Janet Leigh, the leading actress in Hitchcock’s masterpiece, developed a phobia of showers after watching the film. Leigh portrayed Marion, the girl who gets murdered in the iconic shower scene. Reportedly, she had trouble taking showers for decades and she only did when absolutely necessary locking all the doors and having the curtain open. The actress herself has said in an interview: “I never realized before how completely vulnerable we are. Seeing the movie and seeing how defenseless one is — you can’t see, the curtain’s shut; you can’t hear, the water’s running. You’re a sitting duck it did a number on my head.”
Pi was the debut feature of the now acclaimed director Darren Aronofsky. It revolves around the obsession of a charismatic, but troubled man named Max Cohen (Sean Gullette), who is determined to find a pattern that will decipher the stock market. His former professor (Mark Margolis), who had been chasing a similar obsession for years, tries to convince him against it. Max is obsessed beyond return though and soon he finds himself going after a 216-digit number that could explain universe and help him discover God.
The film has some very interesting themes. It deals with the same idea that Black Swan did (the only other Arronofsky’s film I watched), that while the relentless pursuing of an obsession can lead to success, it can also lead to self-destruction. Then there is the search of God as we have seen in many other movies before, most notably in Ingmar Bergman’s filmography. Max is so infatuated with the idea of the secret key number, that before he knows it he loses control. He becomes a slave of his obsession as so many other people in our days.
Arronofsky did a great job in Pi. I don’t know for certain, but it seems like a low budget film with its relatively unknown cast and its black and white filming. The surrealistic, thought-provoking way the plot is unveiled though, is more than enough to redeem the viewer. The acting is not what we would call top-notch, but they’re all doing a respectable job. Mark Margolis in particular gives a very good performance.
I’ll end this review with the optimistic message that I believe the ending scene attempts to deliver: there is beauty in simplicity. We don’t need to understand everything, it won’t make us happier.

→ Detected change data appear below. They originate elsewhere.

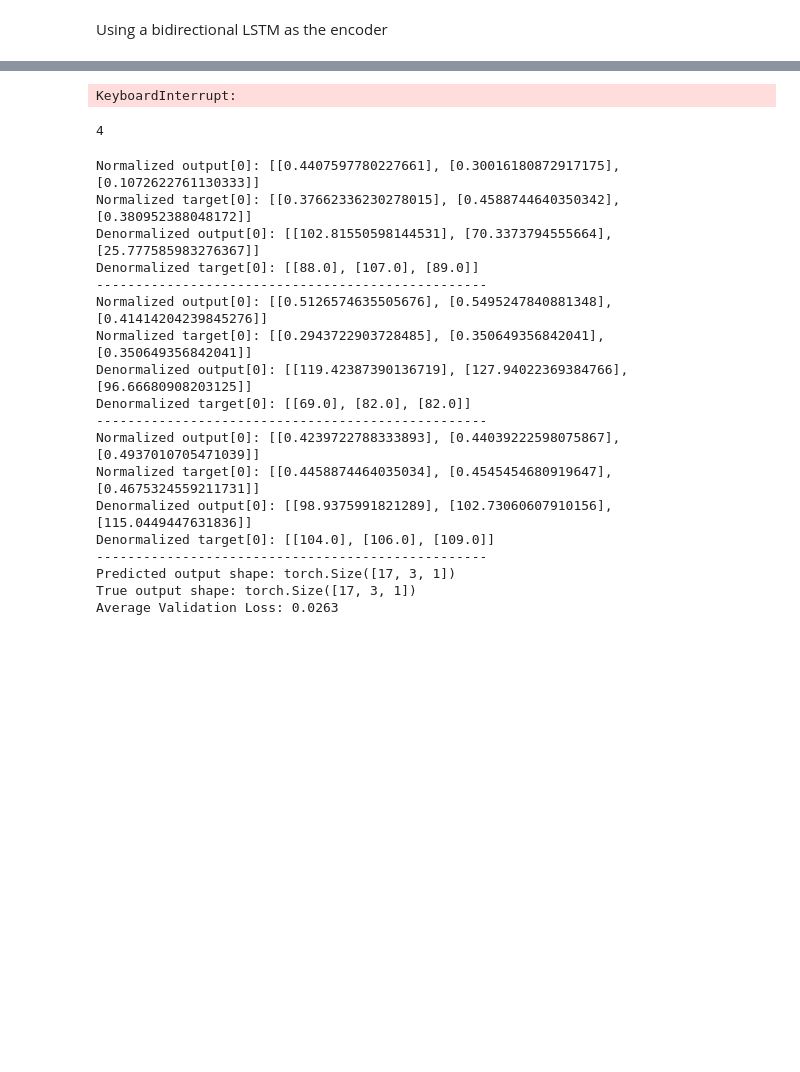
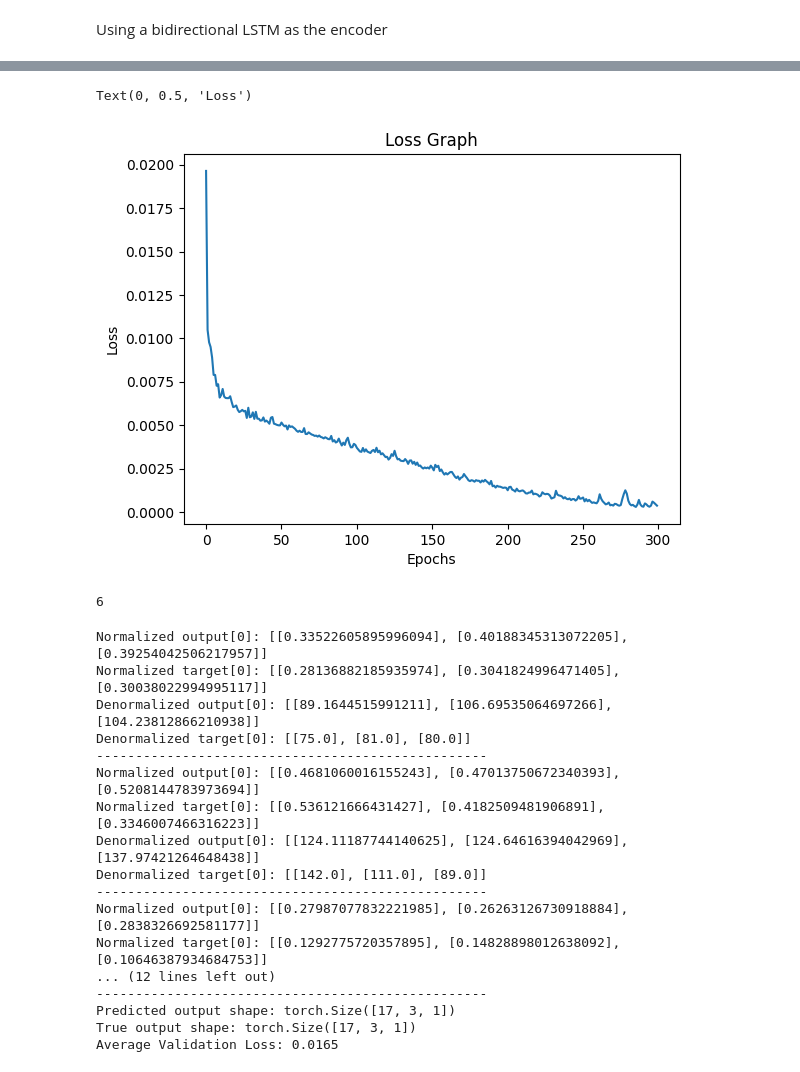
Before and after one commit to SSTengNic/DL_Project, a Jupyter notebook: Taxi_Prediction_ED_LSTM.ipynb, the cells around one changed output, grey strips where cells are left out. Saved outputs shown, nothing was run; the diff lists cells and outputs as text; code cells hidden in the pictures; blank space fills up the shorter version.

```diff
--- a/Taxi_Prediction_ED_LSTM.ipynb
+++ b/Taxi_Prediction_ED_LSTM.ipynb
@@ -120,7 +120,7 @@ Normalization of certain inputs are done as well, but I am unsure if it is the r
 
 # taxi_df = pd.read_csv(taxi_availability_file_path, delimiter=",")
 
-merged_weather_taxi_df = "merged_file.csv"
+merged_weather_taxi_df = "merged_file_3_years.csv"
 taxi_df = pd.read_csv(merged_weather_taxi_df, delimiter = ",")
 
 #Adjusting for weather parameters
@@ -235,32 +235,31 @@ def create_sequences(data, labels, seq_length, pred_horizon):
 
 X, y = create_sequences(input_data, output_data, seq_length,pred_horizon)
 
+# Convert to PyTorch tensors
+X = torch.tensor(X, dtype=torch.float32)
+y = torch.tensor(y[:, None], dtype=torch.float32)
+y = y.permute(0, 2, 1)  # Shape: (samples, pred_horizon, 1)
 
-# Convert to PyTorch tensors
-X = torch.tensor(X, dtype=torch.float32)  # Add channel dim
-y = torch.tensor(y[:, None], dtype=torch.float32)
-y = y.permute(0, 2, 1)
+# Split sizes
+total_samples = len(X)
+train_size = int(0.8 * total_samples)
+val_size = int(0.1 * total_samples)
+test_size = total_samples - train_size - val_size
 
-# Split into training (80%) and testing (20%)
-train_size = int(0.8 * len(X))
-test_size = len(X) - train_size
+# Split the data
+trainX, valX, testX = X[:train_size], X[train_size:train_size+val_size], X[train_size+val_size:]
+trainY, valY, testY = y[:train_size], y[train_size:train_size+val_size], y[train_size+val_size:]
 
-trainX, testX = X[:train_size], X[train_size:]
-trainY, testY = y[:train_size], y[train_size:]
-
-# Convert to PyTorch tensors
-trainX = torch.tensor(trainX, dtype=torch.float32)  # Shape: (train_size, 24, num_features)
-trainY = torch.tensor(trainY, dtype=torch.float32)  # Shape: (train_size,)
-testX = torch.tensor(testX, dtype=torch.float32)    # Shape: (test_size, 24, num_features)
-testY = torch.tensor(testY, dtype=torch.float32)    # Shape: (test_size,)
-
+# Create TensorDatasets
 train_dataset = TensorDataset(trainX, trainY)
+val_dataset = TensorDataset(valX, valY)
 test_dataset = TensorDataset(testX, testY)
 
-batch_sizes = 17  # You can adjust the batch size as needed
-#Shuffle is false because you need it to be in time sequenced, but please double check
-train_loader = DataLoader(train_dataset, batch_size=batch_sizes, shuffle=False,drop_last=True)
-test_loader = DataLoader(test_dataset, batch_size=batch_sizes, shuffle=False, drop_last=True)
+# DataLoaders
+batch_size = 17
+train_loader = DataLoader(train_dataset, batch_size=batch_size, shuffle=True, drop_last=True)
+val_loader = DataLoader(val_dataset, batch_size=batch_size, shuffle=True, drop_last=True)
+test_loader = DataLoader(test_dataset, batch_size=batch_size, shuffle=True, drop_last=True)
 
 # Example of accessing a batch of data
 for inputs, targets in train_loader:
@@ -408,7 +405,7 @@ dataloader = train_loader
 seq2seq_model = Seq2Seq(hidden_size = hidden_size, output_size = output_size)
 
 # Train the model
-loss_graph = train(dataloader = dataloader, model = seq2seq_model, num_epochs = 1000, learning_rate = 1e-3)
+loss_graph = train(dataloader = dataloader, model = seq2seq_model, num_epochs = 300, learning_rate = 1e-3)
 # Plot the loss graph
 plt.plot(loss_graph)
 plt.title("Loss Graph")
@@ -435,8 +427,9 @@ memory vector:  torch.Size([1, 17, 128])
-KeyboardInterrupt:
+Text(0, 0.5, 'Loss')
+[figure, added]
 # %%
 print(len(test_loader))
 # %% [output]
-4
+6
 # %%
 # Set the model to evaluation mode
 seq2seq_model.eval()
@@ -481,24 +474,23 @@ print("Predicted output shape:", output.shape)
 print("True output shape:", targets.shape)
 print(f'Average Validation Loss: {loss_value:.4f}')
 # %% [output]
-Normalized output[0]: [[0.4407597780227661], [0.30016180872917175], [0.1072622761130333]]
-Normalized target[0]: [[0.37662336230278015], [0.4588744640350342], [0.380952388048172]]
-Denormalized output[0]: [[102.81550598144531], [70.3373794555664], [25.777585983276367]]
-Denormalized target[0]: [[88.0], [107.0], [89.0]]
+Normalized output[0]: [[0.33522605895996094], [0.40188345313072205], [0.39254042506217957]]
+Normalized target[0]: [[0.28136882185935974], [0.3041824996471405], [0.30038022994995117]]
+Denormalized output[0]: [[89.1644515991211], [106.69535064697266], [104.23812866210938]]
+Denormalized target[0]: [[75.0], [81.0], [80.0]]
 --------------------------------------------------
-Normalized output[0]: [[0.5126574635505676], [0.5495247840881348], [0.41414204239845276]]
-Normalized target[0]: [[0.2943722903728485], [0.350649356842041], [0.350649356842041]]
-Denormalized output[0]: [[119.42387390136719], [127.94022369384766], [96.66680908203125]]
-Denormalized target[0]: [[69.0], [82.0], [82.0]]
+Normalized output[0]: [[0.4681060016155243], [0.47013750672340393], [0.5208144783973694]]
+Normalized target[0]: [[0.536121666431427], [0.4182509481906891], [0.3346007466316223]]
+Denormalized output[0]: [[124.11187744140625], [124.64616394042969], [137.97421264648438]]
+Denormalized target[0]: [[142.0], [111.0], [89.0]]
 --------------------------------------------------
-Normalized output[0]: [[0.4239722788333893], [0.44039222598075867], [0.4937010705471039]]
-Normalized target[0]: [[0.4458874464035034], [0.4545454680919647], [0.4675324559211731]]
-Denormalized output[0]: [[98.9375991821289], [102.73060607910156], [115.0449447631836]]
-Denormalized target[0]: [[104.0], [106.0], [109.0]]
+Normalized output[0]: [[0.27987077832221985], [0.26263126730918884], [0.2838326692581177]]
+Normalized target[0]: [[0.1292775720357895], [0.14828898012638092], [0.10646387934684753]]
+... (12 lines left out)
 --------------------------------------------------
 Predicted output shape: torch.Size([17, 3, 1])
 True output shape: torch.Size([17, 3, 1])
-Average Validation Loss: 0.0263
+Average Validation Loss: 0.0165
 # %%
 
 # model.eval()
```
Also changed, not shown: parts of 5 cells of this notebook, 6 other files.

It would only serve to bury us even deeper in the universe’s chaotic nature. Let your goals and ideas serve your life rather than making your life a servant of them.